**Try it:** Within the entries that follow, show each line where the word "grey" occurs.

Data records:
***
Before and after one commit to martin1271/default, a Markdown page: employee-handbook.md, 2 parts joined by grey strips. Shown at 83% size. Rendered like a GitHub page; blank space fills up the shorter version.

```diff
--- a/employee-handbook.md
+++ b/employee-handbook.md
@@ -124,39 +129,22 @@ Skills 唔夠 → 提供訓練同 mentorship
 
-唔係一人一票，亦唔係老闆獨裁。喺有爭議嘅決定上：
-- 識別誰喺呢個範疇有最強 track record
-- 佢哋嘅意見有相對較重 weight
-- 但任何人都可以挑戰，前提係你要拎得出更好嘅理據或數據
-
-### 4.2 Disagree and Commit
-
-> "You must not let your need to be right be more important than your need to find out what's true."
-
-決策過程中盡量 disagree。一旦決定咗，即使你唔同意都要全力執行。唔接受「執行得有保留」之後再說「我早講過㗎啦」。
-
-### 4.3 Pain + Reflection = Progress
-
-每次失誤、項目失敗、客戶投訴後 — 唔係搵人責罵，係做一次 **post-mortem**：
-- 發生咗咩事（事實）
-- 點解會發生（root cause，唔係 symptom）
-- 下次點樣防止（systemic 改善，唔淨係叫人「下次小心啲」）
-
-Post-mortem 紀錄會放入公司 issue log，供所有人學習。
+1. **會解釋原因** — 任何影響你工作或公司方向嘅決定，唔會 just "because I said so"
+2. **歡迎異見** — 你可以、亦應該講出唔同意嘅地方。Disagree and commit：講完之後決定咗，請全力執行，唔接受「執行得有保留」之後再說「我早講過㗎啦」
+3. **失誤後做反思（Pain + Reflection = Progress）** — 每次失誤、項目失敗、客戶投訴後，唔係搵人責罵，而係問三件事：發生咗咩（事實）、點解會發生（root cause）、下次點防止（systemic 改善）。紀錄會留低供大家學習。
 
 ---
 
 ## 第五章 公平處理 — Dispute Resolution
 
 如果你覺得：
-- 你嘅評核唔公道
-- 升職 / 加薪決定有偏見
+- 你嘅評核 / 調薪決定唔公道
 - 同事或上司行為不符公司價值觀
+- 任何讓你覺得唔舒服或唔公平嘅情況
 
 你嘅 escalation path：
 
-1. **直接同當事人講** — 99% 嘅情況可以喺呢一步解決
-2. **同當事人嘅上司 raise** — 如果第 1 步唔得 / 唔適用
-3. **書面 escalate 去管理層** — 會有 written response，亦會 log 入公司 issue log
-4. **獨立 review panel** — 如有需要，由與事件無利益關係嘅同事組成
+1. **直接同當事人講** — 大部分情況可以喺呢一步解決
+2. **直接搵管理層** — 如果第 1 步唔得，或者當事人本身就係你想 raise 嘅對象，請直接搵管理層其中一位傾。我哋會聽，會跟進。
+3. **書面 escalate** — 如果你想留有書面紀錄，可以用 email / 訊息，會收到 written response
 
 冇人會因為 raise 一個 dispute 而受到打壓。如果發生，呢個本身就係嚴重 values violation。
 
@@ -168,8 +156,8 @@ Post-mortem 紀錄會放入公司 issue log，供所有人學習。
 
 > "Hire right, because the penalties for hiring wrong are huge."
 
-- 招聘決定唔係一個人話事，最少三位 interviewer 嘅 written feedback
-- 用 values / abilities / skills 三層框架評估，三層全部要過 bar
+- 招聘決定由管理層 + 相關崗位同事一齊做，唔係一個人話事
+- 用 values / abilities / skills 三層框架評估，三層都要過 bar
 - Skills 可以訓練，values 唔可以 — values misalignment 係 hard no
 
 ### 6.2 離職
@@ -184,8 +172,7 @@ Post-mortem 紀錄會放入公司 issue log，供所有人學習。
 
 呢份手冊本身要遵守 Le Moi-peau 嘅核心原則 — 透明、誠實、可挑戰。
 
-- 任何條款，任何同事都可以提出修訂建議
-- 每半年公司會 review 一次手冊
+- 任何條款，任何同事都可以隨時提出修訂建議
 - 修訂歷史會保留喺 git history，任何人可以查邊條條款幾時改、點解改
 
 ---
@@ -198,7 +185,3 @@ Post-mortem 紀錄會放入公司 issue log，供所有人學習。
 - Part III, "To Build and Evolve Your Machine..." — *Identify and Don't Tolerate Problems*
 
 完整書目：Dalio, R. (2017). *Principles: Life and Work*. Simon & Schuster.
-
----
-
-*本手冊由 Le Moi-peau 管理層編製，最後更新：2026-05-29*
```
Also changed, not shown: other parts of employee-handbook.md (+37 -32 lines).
***
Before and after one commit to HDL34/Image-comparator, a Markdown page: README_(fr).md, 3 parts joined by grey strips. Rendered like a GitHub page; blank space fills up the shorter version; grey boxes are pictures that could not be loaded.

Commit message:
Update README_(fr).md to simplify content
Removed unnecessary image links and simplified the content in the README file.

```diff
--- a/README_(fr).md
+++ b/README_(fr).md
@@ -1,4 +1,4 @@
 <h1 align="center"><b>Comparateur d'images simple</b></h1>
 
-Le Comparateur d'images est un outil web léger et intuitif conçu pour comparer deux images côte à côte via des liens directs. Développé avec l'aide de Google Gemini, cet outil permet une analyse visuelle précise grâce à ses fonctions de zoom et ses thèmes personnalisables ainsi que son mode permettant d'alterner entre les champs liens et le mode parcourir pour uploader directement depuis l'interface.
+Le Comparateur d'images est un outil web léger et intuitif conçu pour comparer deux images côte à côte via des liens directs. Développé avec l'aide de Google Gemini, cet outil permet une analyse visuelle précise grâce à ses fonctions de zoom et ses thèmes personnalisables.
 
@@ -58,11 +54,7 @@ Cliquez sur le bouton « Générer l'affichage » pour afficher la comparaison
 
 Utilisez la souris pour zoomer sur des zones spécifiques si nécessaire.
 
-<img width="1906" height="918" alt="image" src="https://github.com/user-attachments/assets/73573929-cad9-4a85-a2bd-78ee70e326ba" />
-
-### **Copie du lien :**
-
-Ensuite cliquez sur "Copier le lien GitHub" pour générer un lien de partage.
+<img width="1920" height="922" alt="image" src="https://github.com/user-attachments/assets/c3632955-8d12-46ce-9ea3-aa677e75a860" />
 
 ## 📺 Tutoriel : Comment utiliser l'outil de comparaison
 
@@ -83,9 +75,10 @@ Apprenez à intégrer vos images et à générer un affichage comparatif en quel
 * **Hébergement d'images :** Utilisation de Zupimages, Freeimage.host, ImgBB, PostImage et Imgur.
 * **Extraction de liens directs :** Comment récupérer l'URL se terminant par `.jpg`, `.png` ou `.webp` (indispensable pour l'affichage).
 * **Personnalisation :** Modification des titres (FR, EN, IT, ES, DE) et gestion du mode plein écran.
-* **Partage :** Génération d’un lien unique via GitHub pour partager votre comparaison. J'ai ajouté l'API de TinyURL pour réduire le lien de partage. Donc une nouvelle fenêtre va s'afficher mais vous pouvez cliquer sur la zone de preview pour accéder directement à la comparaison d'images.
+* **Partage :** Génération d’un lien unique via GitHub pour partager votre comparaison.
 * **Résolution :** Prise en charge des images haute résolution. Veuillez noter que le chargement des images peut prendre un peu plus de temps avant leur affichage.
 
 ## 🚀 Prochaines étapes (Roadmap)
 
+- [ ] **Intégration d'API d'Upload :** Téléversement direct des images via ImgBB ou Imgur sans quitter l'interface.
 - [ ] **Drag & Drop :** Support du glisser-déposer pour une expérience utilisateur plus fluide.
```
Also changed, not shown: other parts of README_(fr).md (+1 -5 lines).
***
**Task answer:**
Before and after one commit to martin1271/default, a Markdown page: employee-handbook.md, 2 parts joined by grey strips. Shown at 83% size. Rendered like a GitHub page; blank space fills up the shorter version.
Before and after one commit to HDL34/Image-comparator, a Markdown page: README_(fr).md, 3 parts joined by grey strips. Rendered like a GitHub page; blank space fills up the shorter version; grey boxes are pictures that could not be loaded.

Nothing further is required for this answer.